3) It may help some people see the truth of the Bible and Jesus as our Savior.
4) The actors were well chosen for the parts.
5) Some segments were quite violent and difficult to watch.

There was some disappointment that some story elements were changed, and the wish that more of the Bible could have been included. Of these 48 responses, only two were mostly negative. If you were to ask my opinion of the series, it would include all five comments already mentioned. The Jesus character was quite believable when compared to the Gospels.

I want to ask you one more question, and then I promise next week I will get back to a WEEKLY MESSAGE that is more devotional. My question for you this week is this:
Is the Bible in electronic form still God's Word?

To put it another way: Is reading the Bible on an iPhone App, a Kindle Reader or Laptop Online Bible the same as reading your printed Bible? Is it still God's Word? Let me know what you think.

My WEEKLY MESSAGE address list numbers around 1200, and it can be helpful to ask for your responses like this. Any constructive comments are welcome. If anyone would like to be removed from my list, or has addresses you'd like added, let me know, and I will comply with your request.

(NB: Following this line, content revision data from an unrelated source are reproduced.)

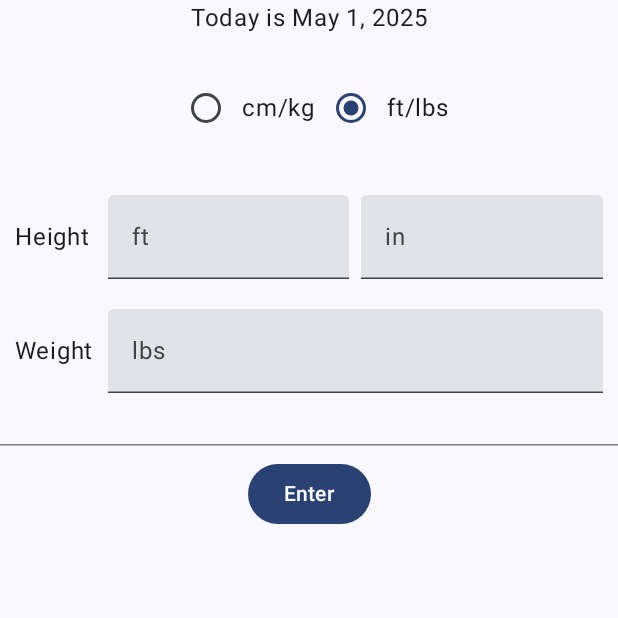
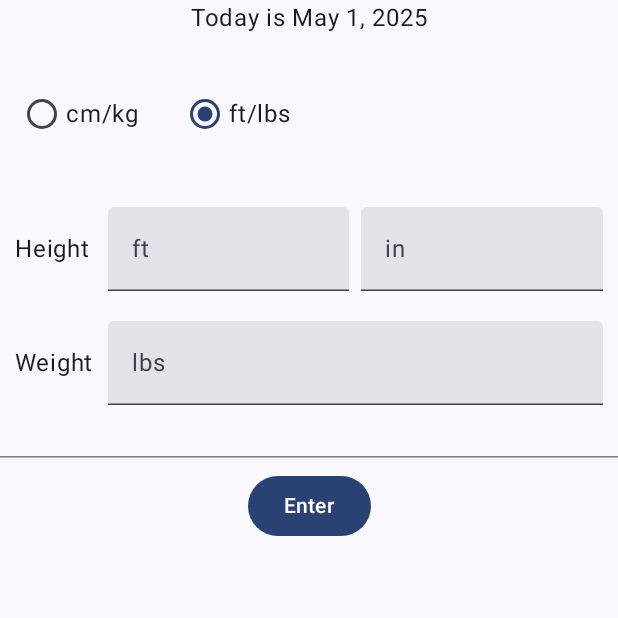
Before and after one commit to annachen368/BMICalculator, an Android app built with Jetpack Compose: the screen it shows after launch (MainActivity), on a phone screen of 412 x 824 dp, the top half of it. Run offline under Robolectric (Android 15) with nearby library versions, the phone set to English and light mode, and no system bars.

Commit message:
refactor: streamline radio button selection with selectable group and remove UnitSelectionRow

```diff
--- a/app/src/main/java/io/github/annachen368/bmicalculator/ui/calculator/CalculatorScreen.kt
+++ b/app/src/main/java/io/github/annachen368/bmicalculator/ui/calculator/CalculatorScreen.kt
@@ -8,6 +8,7 @@ import androidx.compose.foundation.layout.Spacer
 import androidx.compose.foundation.layout.fillMaxWidth
 import androidx.compose.foundation.layout.padding
 import androidx.compose.foundation.layout.width
+import androidx.compose.foundation.selection.selectable
 import androidx.compose.foundation.selection.selectableGroup
 import androidx.compose.material3.Button
 import androidx.compose.material3.HorizontalDivider
@@ -58,21 +59,38 @@ fun CalculatorScreen(
         Box(modifier = Modifier.align(alignment = Alignment.CenterHorizontally)) {
             Text(text = "Today is ${uiState.date}")
         }
+
         Spacer(Modifier.padding(12.dp))
-        Box(modifier = Modifier.align(alignment = Alignment.CenterHorizontally)) {
-            Row {
-                UnitSelectionRow(
-                    selected = uiState.isCmKgRadioButtonSelected,
-                    text = uiState.cmKgRadioButtonText,
-                    onSelected = { onEvent(CalculatorEvent.OnCmKgRadioButtonSelected) }
-                )
-                UnitSelectionRow(
-                    selected = !uiState.isCmKgRadioButtonSelected,
-                    text = uiState.ftLbsRadioButtonText,
-                    onSelected = { onEvent(CalculatorEvent.OnFtLbsRadioButtonSelected) }
-                )
+
+        val optionSelected =
+            listOf(uiState.isCmKgRadioButtonSelected, !uiState.isCmKgRadioButtonSelected)
+        val optionEvents = listOf(
+            onEvent(CalculatorEvent.OnCmKgRadioButtonSelected),
+            onEvent(CalculatorEvent.OnFtLbsRadioButtonSelected)
+        )
+        val optionTexts = listOf(uiState.cmKgRadioButtonText, uiState.ftLbsRadioButtonText)
+
+        // Modifier.selectableGroup(): Helps TalkBack understand that the radio buttons are grouped
+        Row(Modifier.selectableGroup()) {
+            for (i in optionTexts.indices) {
+                Row(
+                    modifier = Modifier
+                        .selectable(
+                            selected = optionSelected[i],
+                            onClick = { optionEvents[i] })
+                        .padding(16.dp),
+                    verticalAlignment = Alignment.CenterVertically
+                ) {
+                    RadioButton(
+                        selected = optionSelected[i],
+                        onClick = null // null because we handle click at Row level
+                    )
+                    Spacer(modifier = Modifier.padding(2.dp))
+                    Text(text = optionTexts[i])
+                }
             }
         }
+
         Spacer(Modifier.padding(12.dp))
         if (uiState.isCmKgRadioButtonSelected) {
             LabeledTextFieldRow("Height") {
@@ -108,7 +126,7 @@ fun CalculatorScreen(
                 Spacer(Modifier.padding(4.dp))
                 TextField(
                     value = uiState.inValue,
-                    onValueChange = { onEvent(CalculatorEvent.OnLbsValueChange(it)) },
+                    onValueChange = { onEvent(CalculatorEvent.OnInValueChange(it)) },
                     label = {
                         Text(text = "in")
                     },
@@ -135,18 +153,6 @@ fun CalculatorScreen(
             }
         }
         Spacer(Modifier.padding(4.dp))
-    }
-}
-
-@Composable
-fun UnitSelectionRow(
-    selected: Boolean,
-    text: String,
-    onSelected: () -> Unit
-) {
-    Row(verticalAlignment = Alignment.CenterVertically) {
-        RadioButton(selected = selected, onClick = onSelected)
-        Text(text = text)
     }
 }
 
```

Thank you for your loyalty to WEEKLY MESSAGE.

God's peace be with you all!

Tuesday, April 2, 2013


Happy Easter - Christ is risen! I hope your Day of Resurrection was filled with music, smiles and rejoicing. We attended Christ Lutheran, Phoenix, in their 7 AM service. They numbered over 2,000 worshippers during their services that day. So did Risen Savior, Sun Lakes, where I have been preaching this spring. People really like to come to church on Easter Sunday.

Last night Carol and I watched the fifth and final part of "The Bible," a mini-series produced by actress Roma Downey and her husband. This part was about the betrayal, suffering, death and resurrection of Jesus. We appreciated seeing it, and are glad it was produced for such a timely showing as to have the final episode on Easter Sunday.

I am wondering what other people thought about the series. If you saw all or most of the five parts, would you be so kind as to send me your thoughts? Your thoughts need not be lengthy or detailed, but if you'd like to do that, I will read them. Send them to pbt45@ecentral.com.

Despite what we may think of it, television is here to stay. Many have wished television wasn't invented because they say it has ruined the family. Most of us realize it has both good and bad aspects, much like the personal computer. It seems to me, though, that when our electronic inventions can be used to broadcast truthful stories from Holy Scripture, that we should rejoice in the good can do.

Having said that, what did you think of "The Bible" series? I don't recall that I've ever asked for an "audience response," so this will be interesting. I will let you know what the responses are next week. 

Again, Happy Easter - Christ is risen!